::: Source data

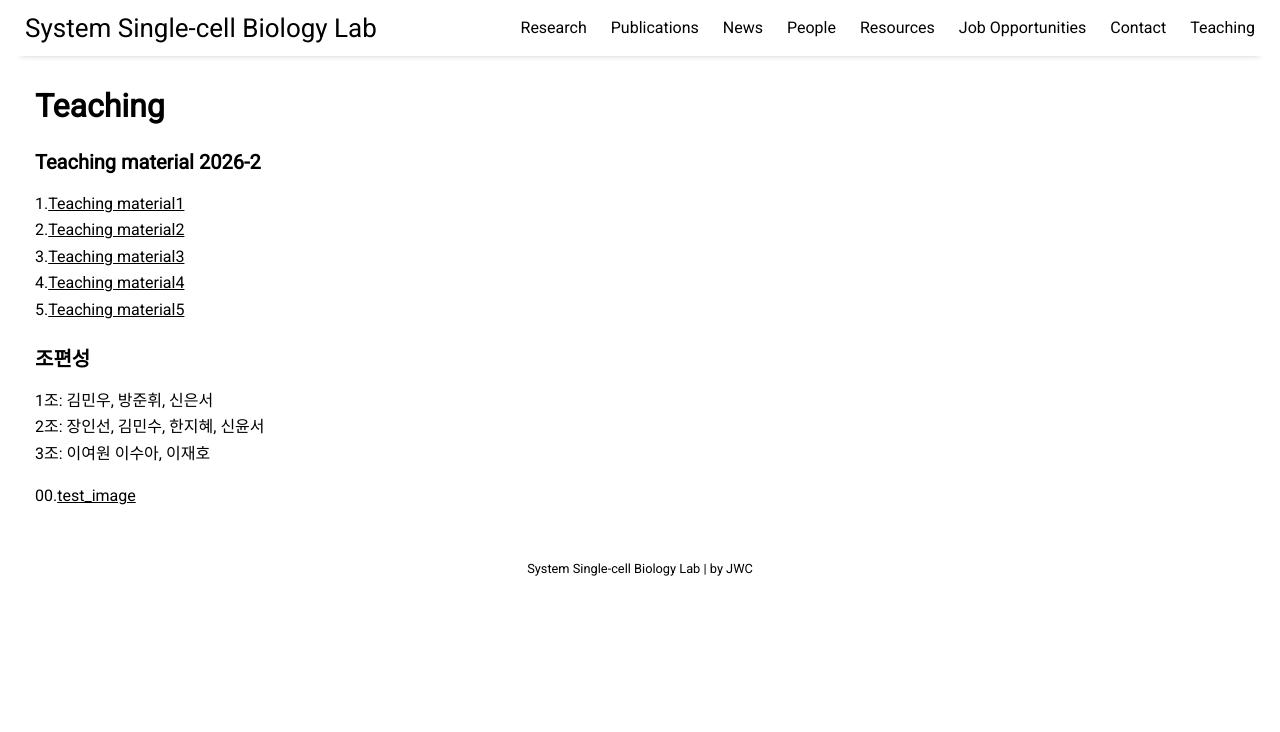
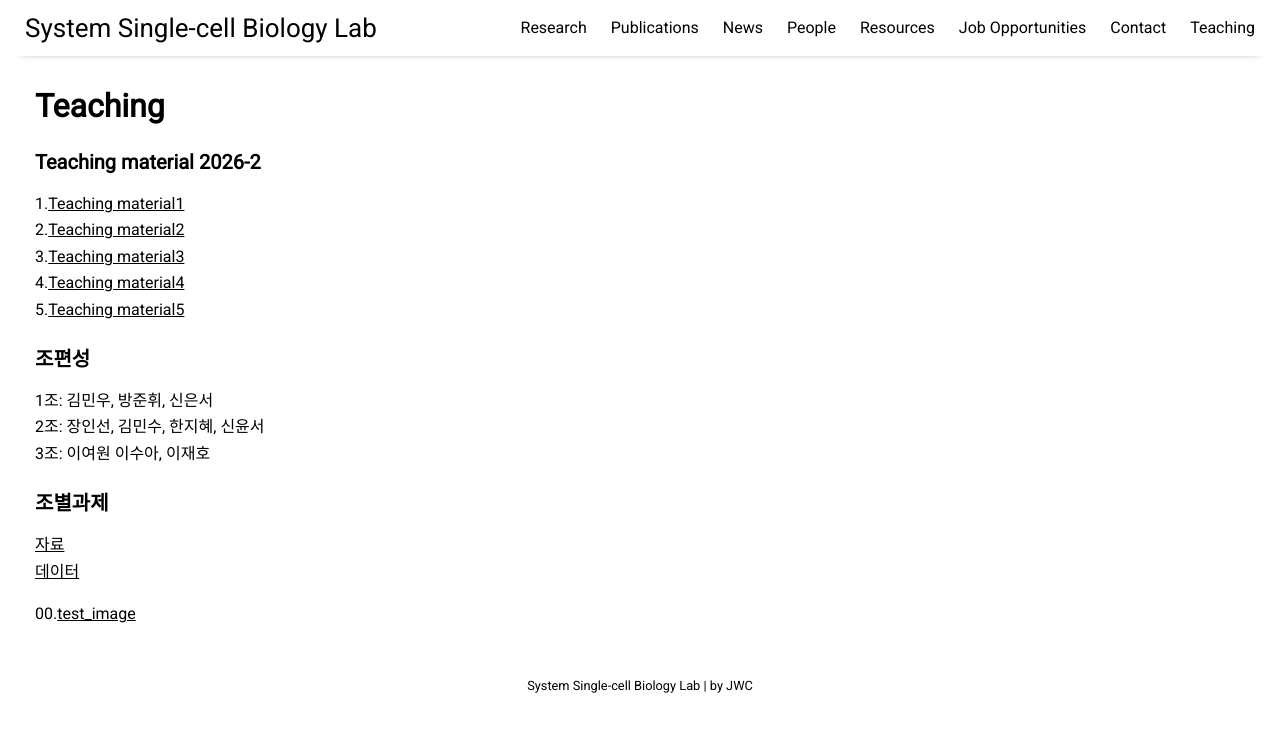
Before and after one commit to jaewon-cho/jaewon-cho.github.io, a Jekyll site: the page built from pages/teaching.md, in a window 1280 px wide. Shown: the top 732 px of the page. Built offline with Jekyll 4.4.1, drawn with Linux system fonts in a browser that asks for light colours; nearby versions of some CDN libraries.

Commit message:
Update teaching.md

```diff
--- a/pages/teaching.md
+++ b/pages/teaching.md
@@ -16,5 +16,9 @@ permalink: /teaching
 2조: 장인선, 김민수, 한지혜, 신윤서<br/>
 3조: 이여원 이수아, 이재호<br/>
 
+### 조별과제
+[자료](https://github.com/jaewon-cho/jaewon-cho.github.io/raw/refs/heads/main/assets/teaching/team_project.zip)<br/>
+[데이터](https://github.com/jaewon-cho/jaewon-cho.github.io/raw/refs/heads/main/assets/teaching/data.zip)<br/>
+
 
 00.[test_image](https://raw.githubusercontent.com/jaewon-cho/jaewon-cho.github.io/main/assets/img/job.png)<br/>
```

::::::

▶ [Your objective]:
When repeating the material above, keep every line exact and drop all pictures.

▶ [Task output]:
Before and after one commit to jaewon-cho/jaewon-cho.github.io, a Jekyll site: the page built from pages/teaching.md, in a window 1280 px wide. Shown: the top 732 px of the page. Built offline with Jekyll 4.4.1, drawn with Linux system fonts in a browser that asks for light colours; nearby versions of some CDN libraries.

Commit message:
Update teaching.md

```diff
--- a/pages/teaching.md
+++ b/pages/teaching.md
@@ -16,5 +16,9 @@ permalink: /teaching
 2조: 장인선, 김민수, 한지혜, 신윤서<br/>
 3조: 이여원 이수아, 이재호<br/>
 
+### 조별과제
+[자료](https://github.com/jaewon-cho/jaewon-cho.github.io/raw/refs/heads/main/assets/teaching/team_project.zip)<br/>
+[데이터](https://github.com/jaewon-cho/jaewon-cho.github.io/raw/refs/heads/main/assets/teaching/data.zip)<br/>
+
 
 00.[test_image](https://raw.githubusercontent.com/jaewon-cho/jaewon-cho.github.io/main/assets/img/job.png)<br/>
```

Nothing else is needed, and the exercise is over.